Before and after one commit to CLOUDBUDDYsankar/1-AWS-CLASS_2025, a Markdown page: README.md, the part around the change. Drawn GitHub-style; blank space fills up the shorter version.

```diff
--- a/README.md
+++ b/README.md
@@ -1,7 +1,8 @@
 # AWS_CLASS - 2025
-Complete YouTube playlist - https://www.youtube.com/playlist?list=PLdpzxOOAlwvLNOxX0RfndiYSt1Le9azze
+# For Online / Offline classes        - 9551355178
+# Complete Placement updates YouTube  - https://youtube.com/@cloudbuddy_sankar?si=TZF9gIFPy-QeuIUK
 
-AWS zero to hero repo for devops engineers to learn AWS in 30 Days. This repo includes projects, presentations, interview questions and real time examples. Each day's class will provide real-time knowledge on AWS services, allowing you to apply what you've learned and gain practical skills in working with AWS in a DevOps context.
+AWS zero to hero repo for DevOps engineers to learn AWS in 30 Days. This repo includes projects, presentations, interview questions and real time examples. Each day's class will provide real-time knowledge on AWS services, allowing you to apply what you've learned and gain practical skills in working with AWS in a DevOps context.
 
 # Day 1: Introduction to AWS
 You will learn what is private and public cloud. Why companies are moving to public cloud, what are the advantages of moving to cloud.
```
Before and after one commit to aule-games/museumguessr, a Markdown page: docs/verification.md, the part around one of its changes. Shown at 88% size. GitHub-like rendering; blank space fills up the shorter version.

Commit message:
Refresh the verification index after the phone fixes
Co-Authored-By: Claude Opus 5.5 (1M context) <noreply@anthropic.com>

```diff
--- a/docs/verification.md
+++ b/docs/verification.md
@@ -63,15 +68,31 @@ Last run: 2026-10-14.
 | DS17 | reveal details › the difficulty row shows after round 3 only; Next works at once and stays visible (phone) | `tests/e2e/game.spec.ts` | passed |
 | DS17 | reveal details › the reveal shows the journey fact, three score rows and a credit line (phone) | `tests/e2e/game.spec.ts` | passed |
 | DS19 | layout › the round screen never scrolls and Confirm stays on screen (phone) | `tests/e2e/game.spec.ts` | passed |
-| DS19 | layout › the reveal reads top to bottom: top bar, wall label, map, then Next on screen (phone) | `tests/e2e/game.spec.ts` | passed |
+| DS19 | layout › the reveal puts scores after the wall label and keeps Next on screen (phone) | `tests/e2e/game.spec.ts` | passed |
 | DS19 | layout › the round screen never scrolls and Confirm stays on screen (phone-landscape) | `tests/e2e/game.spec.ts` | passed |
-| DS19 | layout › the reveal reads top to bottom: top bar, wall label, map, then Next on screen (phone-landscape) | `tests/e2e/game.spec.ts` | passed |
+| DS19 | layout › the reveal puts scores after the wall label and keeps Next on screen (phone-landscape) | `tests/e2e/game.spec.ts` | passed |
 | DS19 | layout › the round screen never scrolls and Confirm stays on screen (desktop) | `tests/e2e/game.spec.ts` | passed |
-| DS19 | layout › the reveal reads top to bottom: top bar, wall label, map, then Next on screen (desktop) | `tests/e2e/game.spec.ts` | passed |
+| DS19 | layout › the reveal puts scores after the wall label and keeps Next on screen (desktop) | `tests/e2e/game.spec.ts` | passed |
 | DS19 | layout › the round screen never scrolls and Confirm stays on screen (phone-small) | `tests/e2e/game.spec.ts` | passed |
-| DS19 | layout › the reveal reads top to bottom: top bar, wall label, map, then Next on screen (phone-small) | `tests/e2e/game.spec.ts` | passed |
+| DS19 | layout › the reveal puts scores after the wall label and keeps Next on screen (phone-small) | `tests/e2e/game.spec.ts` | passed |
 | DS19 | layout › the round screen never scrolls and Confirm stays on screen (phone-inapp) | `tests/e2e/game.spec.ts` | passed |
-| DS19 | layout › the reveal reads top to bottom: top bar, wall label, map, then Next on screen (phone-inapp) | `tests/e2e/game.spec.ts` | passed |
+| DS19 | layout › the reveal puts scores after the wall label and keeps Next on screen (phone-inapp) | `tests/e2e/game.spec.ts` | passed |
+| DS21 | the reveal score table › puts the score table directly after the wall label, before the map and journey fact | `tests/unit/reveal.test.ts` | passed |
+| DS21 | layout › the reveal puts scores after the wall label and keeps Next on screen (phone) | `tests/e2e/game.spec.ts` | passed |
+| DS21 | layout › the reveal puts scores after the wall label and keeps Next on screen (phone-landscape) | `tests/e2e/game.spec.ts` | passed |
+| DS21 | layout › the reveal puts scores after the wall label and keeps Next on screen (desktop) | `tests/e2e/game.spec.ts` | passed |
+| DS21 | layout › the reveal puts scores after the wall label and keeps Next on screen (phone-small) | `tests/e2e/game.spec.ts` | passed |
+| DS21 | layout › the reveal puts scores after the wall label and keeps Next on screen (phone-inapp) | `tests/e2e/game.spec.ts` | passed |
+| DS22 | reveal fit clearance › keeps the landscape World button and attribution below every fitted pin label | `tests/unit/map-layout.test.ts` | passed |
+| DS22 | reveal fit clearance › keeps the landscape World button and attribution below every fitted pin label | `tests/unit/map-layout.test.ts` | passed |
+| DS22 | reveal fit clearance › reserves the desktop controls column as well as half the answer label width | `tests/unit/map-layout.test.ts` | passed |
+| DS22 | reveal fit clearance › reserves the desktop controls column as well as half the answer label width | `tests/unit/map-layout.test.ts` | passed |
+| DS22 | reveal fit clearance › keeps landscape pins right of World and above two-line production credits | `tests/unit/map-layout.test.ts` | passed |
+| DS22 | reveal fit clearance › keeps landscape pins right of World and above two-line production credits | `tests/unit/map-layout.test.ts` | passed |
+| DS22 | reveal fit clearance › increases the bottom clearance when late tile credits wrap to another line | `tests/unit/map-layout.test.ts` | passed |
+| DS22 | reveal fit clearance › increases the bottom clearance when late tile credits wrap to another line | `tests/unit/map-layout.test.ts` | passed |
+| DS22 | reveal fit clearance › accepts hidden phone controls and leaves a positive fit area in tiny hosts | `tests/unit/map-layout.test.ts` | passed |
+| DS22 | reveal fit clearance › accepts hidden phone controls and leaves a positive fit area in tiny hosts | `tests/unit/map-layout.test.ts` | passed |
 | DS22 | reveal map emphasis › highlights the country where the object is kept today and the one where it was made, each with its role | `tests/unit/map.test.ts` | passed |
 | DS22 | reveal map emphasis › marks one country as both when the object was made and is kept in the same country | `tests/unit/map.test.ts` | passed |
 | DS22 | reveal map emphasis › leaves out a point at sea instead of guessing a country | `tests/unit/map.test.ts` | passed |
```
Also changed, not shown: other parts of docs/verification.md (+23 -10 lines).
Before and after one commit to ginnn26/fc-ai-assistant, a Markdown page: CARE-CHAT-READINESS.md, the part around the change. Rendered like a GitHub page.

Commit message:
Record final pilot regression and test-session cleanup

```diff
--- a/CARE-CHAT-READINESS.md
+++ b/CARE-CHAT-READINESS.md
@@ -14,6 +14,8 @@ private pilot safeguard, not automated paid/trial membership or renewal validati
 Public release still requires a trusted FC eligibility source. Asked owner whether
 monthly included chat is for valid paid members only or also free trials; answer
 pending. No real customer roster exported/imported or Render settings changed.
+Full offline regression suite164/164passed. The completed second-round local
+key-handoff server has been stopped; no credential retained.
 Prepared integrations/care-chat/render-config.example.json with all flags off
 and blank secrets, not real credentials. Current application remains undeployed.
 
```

━━━━━━━━━━━━━━━━━━━━

Output all of the data again, exactly.

*Reply to the task*.
Before and after one commit to CLOUDBUDDYsankar/1-AWS-CLASS_2025, a Markdown page: README.md, the part around the change. Drawn GitHub-style; blank space fills up the shorter version.

```diff
--- a/README.md
+++ b/README.md
@@ -1,7 +1,8 @@
 # AWS_CLASS - 2025
-Complete YouTube playlist - https://www.youtube.com/playlist?list=PLdpzxOOAlwvLNOxX0RfndiYSt1Le9azze
+# For Online / Offline classes        - 9551355178
+# Complete Placement updates YouTube  - https://youtube.com/@cloudbuddy_sankar?si=TZF9gIFPy-QeuIUK
 
-AWS zero to hero repo for devops engineers to learn AWS in 30 Days. This repo includes projects, presentations, interview questions and real time examples. Each day's class will provide real-time knowledge on AWS services, allowing you to apply what you've learned and gain practical skills in working with AWS in a DevOps context.
+AWS zero to hero repo for DevOps engineers to learn AWS in 30 Days. This repo includes projects, presentations, interview questions and real time examples. Each day's class will provide real-time knowledge on AWS services, allowing you to apply what you've learned and gain practical skills in working with AWS in a DevOps context.
 
 # Day 1: Introduction to AWS
 You will learn what is private and public cloud. Why companies are moving to public cloud, what are the advantages of moving to cloud.
```
Before and after one commit to aule-games/museumguessr, a Markdown page: docs/verification.md, the part around one of its changes. Shown at 88% size. GitHub-like rendering; blank space fills up the shorter version.

Commit message:
Refresh the verification index after the phone fixes
Co-Authored-By: Claude Opus 5.5 (1M context) <noreply@anthropic.com>

```diff
--- a/docs/verification.md
+++ b/docs/verification.md
@@ -63,15 +68,31 @@ Last run: 2026-10-14.
 | DS17 | reveal details › the difficulty row shows after round 3 only; Next works at once and stays visible (phone) | `tests/e2e/game.spec.ts` | passed |
 | DS17 | reveal details › the reveal shows the journey fact, three score rows and a credit line (phone) | `tests/e2e/game.spec.ts` | passed |
 | DS19 | layout › the round screen never scrolls and Confirm stays on screen (phone) | `tests/e2e/game.spec.ts` | passed |
-| DS19 | layout › the reveal reads top to bottom: top bar, wall label, map, then Next on screen (phone) | `tests/e2e/game.spec.ts` | passed |
+| DS19 | layout › the reveal puts scores after the wall label and keeps Next on screen (phone) | `tests/e2e/game.spec.ts` | passed |
 | DS19 | layout › the round screen never scrolls and Confirm stays on screen (phone-landscape) | `tests/e2e/game.spec.ts` | passed |
-| DS19 | layout › the reveal reads top to bottom: top bar, wall label, map, then Next on screen (phone-landscape) | `tests/e2e/game.spec.ts` | passed |
+| DS19 | layout › the reveal puts scores after the wall label and keeps Next on screen (phone-landscape) | `tests/e2e/game.spec.ts` | passed |
 | DS19 | layout › the round screen never scrolls and Confirm stays on screen (desktop) | `tests/e2e/game.spec.ts` | passed |
-| DS19 | layout › the reveal reads top to bottom: top bar, wall label, map, then Next on screen (desktop) | `tests/e2e/game.spec.ts` | passed |
+| DS19 | layout › the reveal puts scores after the wall label and keeps Next on screen (desktop) | `tests/e2e/game.spec.ts` | passed |
 | DS19 | layout › the round screen never scrolls and Confirm stays on screen (phone-small) | `tests/e2e/game.spec.ts` | passed |
-| DS19 | layout › the reveal reads top to bottom: top bar, wall label, map, then Next on screen (phone-small) | `tests/e2e/game.spec.ts` | passed |
+| DS19 | layout › the reveal puts scores after the wall label and keeps Next on screen (phone-small) | `tests/e2e/game.spec.ts` | passed |
 | DS19 | layout › the round screen never scrolls and Confirm stays on screen (phone-inapp) | `tests/e2e/game.spec.ts` | passed |
-| DS19 | layout › the reveal reads top to bottom: top bar, wall label, map, then Next on screen (phone-inapp) | `tests/e2e/game.spec.ts` | passed |
+| DS19 | layout › the reveal puts scores after the wall label and keeps Next on screen (phone-inapp) | `tests/e2e/game.spec.ts` | passed |
+| DS21 | the reveal score table › puts the score table directly after the wall label, before the map and journey fact | `tests/unit/reveal.test.ts` | passed |
+| DS21 | layout › the reveal puts scores after the wall label and keeps Next on screen (phone) | `tests/e2e/game.spec.ts` | passed |
+| DS21 | layout › the reveal puts scores after the wall label and keeps Next on screen (phone-landscape) | `tests/e2e/game.spec.ts` | passed |
+| DS21 | layout › the reveal puts scores after the wall label and keeps Next on screen (desktop) | `tests/e2e/game.spec.ts` | passed |
+| DS21 | layout › the reveal puts scores after the wall label and keeps Next on screen (phone-small) | `tests/e2e/game.spec.ts` | passed |
+| DS21 | layout › the reveal puts scores after the wall label and keeps Next on screen (phone-inapp) | `tests/e2e/game.spec.ts` | passed |
+| DS22 | reveal fit clearance › keeps the landscape World button and attribution below every fitted pin label | `tests/unit/map-layout.test.ts` | passed |
+| DS22 | reveal fit clearance › keeps the landscape World button and attribution below every fitted pin label | `tests/unit/map-layout.test.ts` | passed |
+| DS22 | reveal fit clearance › reserves the desktop controls column as well as half the answer label width | `tests/unit/map-layout.test.ts` | passed |
+| DS22 | reveal fit clearance › reserves the desktop controls column as well as half the answer label width | `tests/unit/map-layout.test.ts` | passed |
+| DS22 | reveal fit clearance › keeps landscape pins right of World and above two-line production credits | `tests/unit/map-layout.test.ts` | passed |
+| DS22 | reveal fit clearance › keeps landscape pins right of World and above two-line production credits | `tests/unit/map-layout.test.ts` | passed |
+| DS22 | reveal fit clearance › increases the bottom clearance when late tile credits wrap to another line | `tests/unit/map-layout.test.ts` | passed |
+| DS22 | reveal fit clearance › increases the bottom clearance when late tile credits wrap to another line | `tests/unit/map-layout.test.ts` | passed |
+| DS22 | reveal fit clearance › accepts hidden phone controls and leaves a positive fit area in tiny hosts | `tests/unit/map-layout.test.ts` | passed |
+| DS22 | reveal fit clearance › accepts hidden phone controls and leaves a positive fit area in tiny hosts | `tests/unit/map-layout.test.ts` | passed |
 | DS22 | reveal map emphasis › highlights the country where the object is kept today and the one where it was made, each with its role | `tests/unit/map.test.ts` | passed |
 | DS22 | reveal map emphasis › marks one country as both when the object was made and is kept in the same country | `tests/unit/map.test.ts` | passed |
 | DS22 | reveal map emphasis › leaves out a point at sea instead of guessing a country | `tests/unit/map.test.ts` | passed |
```
Also changed, not shown: other parts of docs/verification.md (+23 -10 lines).
Before and after one commit to ginnn26/fc-ai-assistant, a Markdown page: CARE-CHAT-READINESS.md, the part around the change. Rendered like a GitHub page.

Commit message:
Record final pilot regression and test-session cleanup

```diff
--- a/CARE-CHAT-READINESS.md
+++ b/CARE-CHAT-READINESS.md
@@ -14,6 +14,8 @@ private pilot safeguard, not automated paid/trial membership or renewal validati
 Public release still requires a trusted FC eligibility source. Asked owner whether
 monthly included chat is for valid paid members only or also free trials; answer
 pending. No real customer roster exported/imported or Render settings changed.
+Full offline regression suite164/164passed. The completed second-round local
+key-handoff server has been stopped; no credential retained.
 Prepared integrations/care-chat/render-config.example.json with all flags off
 and blank secrets, not real credentials. Current application remains undeployed.
 
```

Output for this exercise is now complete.